Segment Start: DATA TO EXAMINE
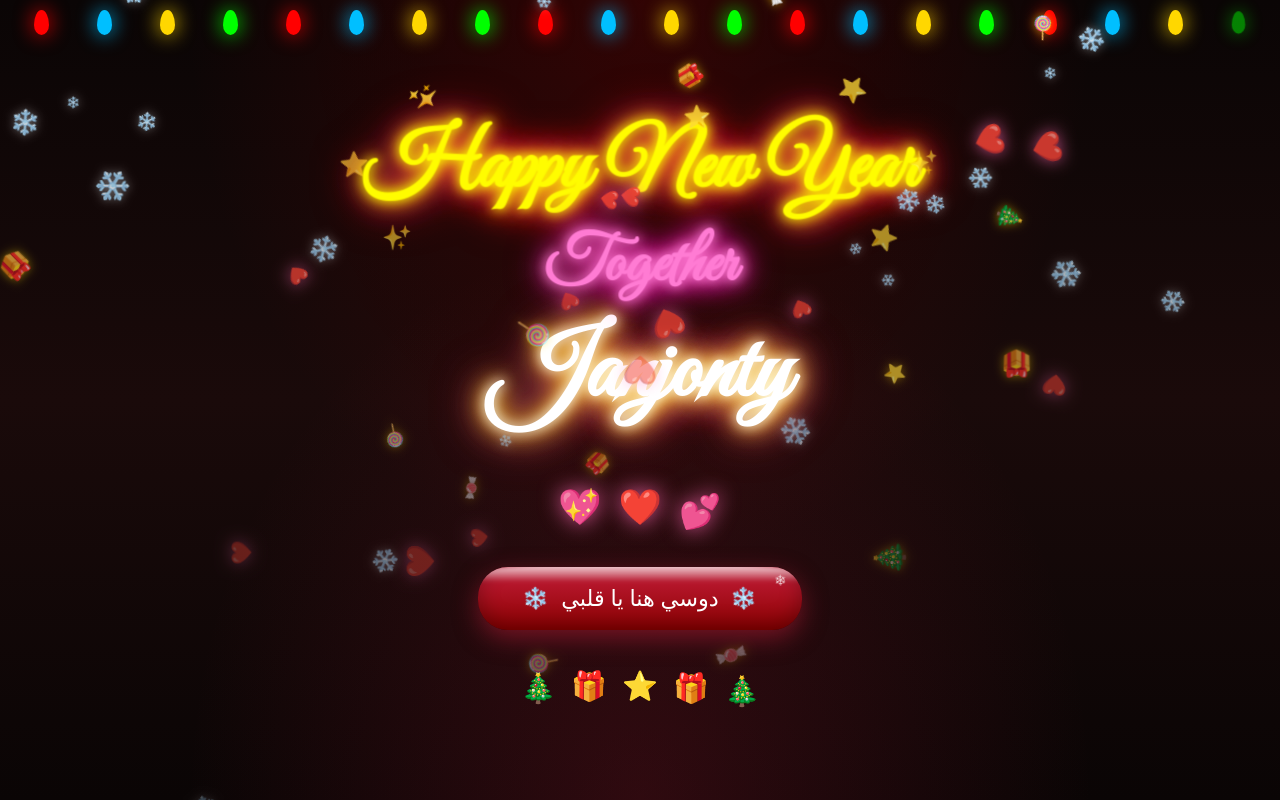
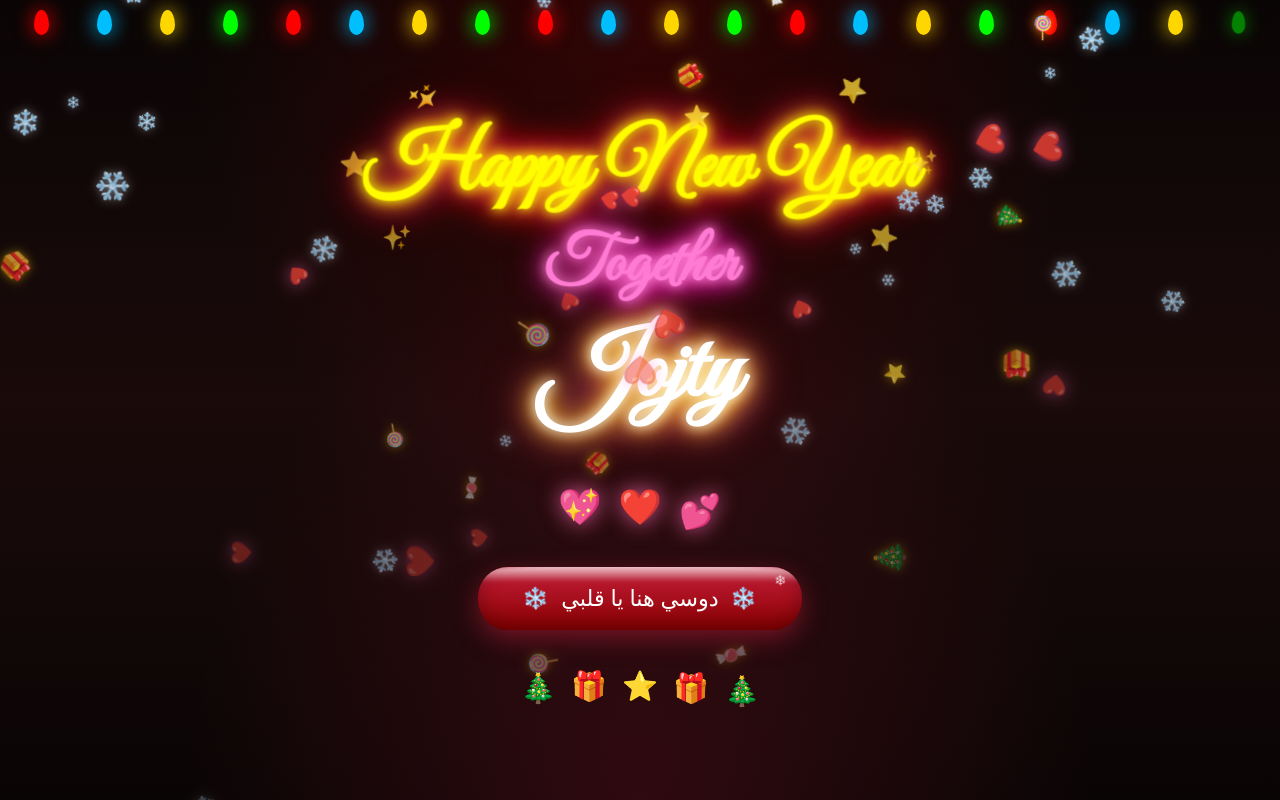
Before and after one commit to MenuM7D/Happy-New-Year-janjon, a React (Vite) app: page / in a window 1280 px wide. Built offline with nearby package versions, Linux system fonts and the light colour scheme.

Commit message:
Update HomePage.jsx

```diff
--- a/src/pages/HomePage.jsx
+++ b/src/pages/HomePage.jsx
@@ -30,7 +30,7 @@ const HomePage = () => {
           <h1 className="main-title">
             <span className="title-line">Happy New Year</span>
             <span className="title-line together">Together</span>
-            <span className="title-line name">Janjonty</span>
+            <span className="title-line name">Jojty</span>
           </h1>
 
           <div className="sparkle sparkle-4">⭐</div>
```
Segment End: DATA TO EXAMINE
When you copy the records above, keep every word exact but leave out the pictures.

Before and after one commit to MenuM7D/Happy-New-Year-janjon, a React (Vite) app: page / in a window 1280 px wide. Built offline with nearby package versions, Linux system fonts and the light colour scheme.

Commit message:
Update HomePage.jsx

```diff
--- a/src/pages/HomePage.jsx
+++ b/src/pages/HomePage.jsx
@@ -30,7 +30,7 @@ const HomePage = () => {
           <h1 className="main-title">
             <span className="title-line">Happy New Year</span>
             <span className="title-line together">Together</span>
-            <span className="title-line name">Janjonty</span>
+            <span className="title-line name">Jojty</span>
           </h1>
 
           <div className="sparkle sparkle-4">⭐</div>
```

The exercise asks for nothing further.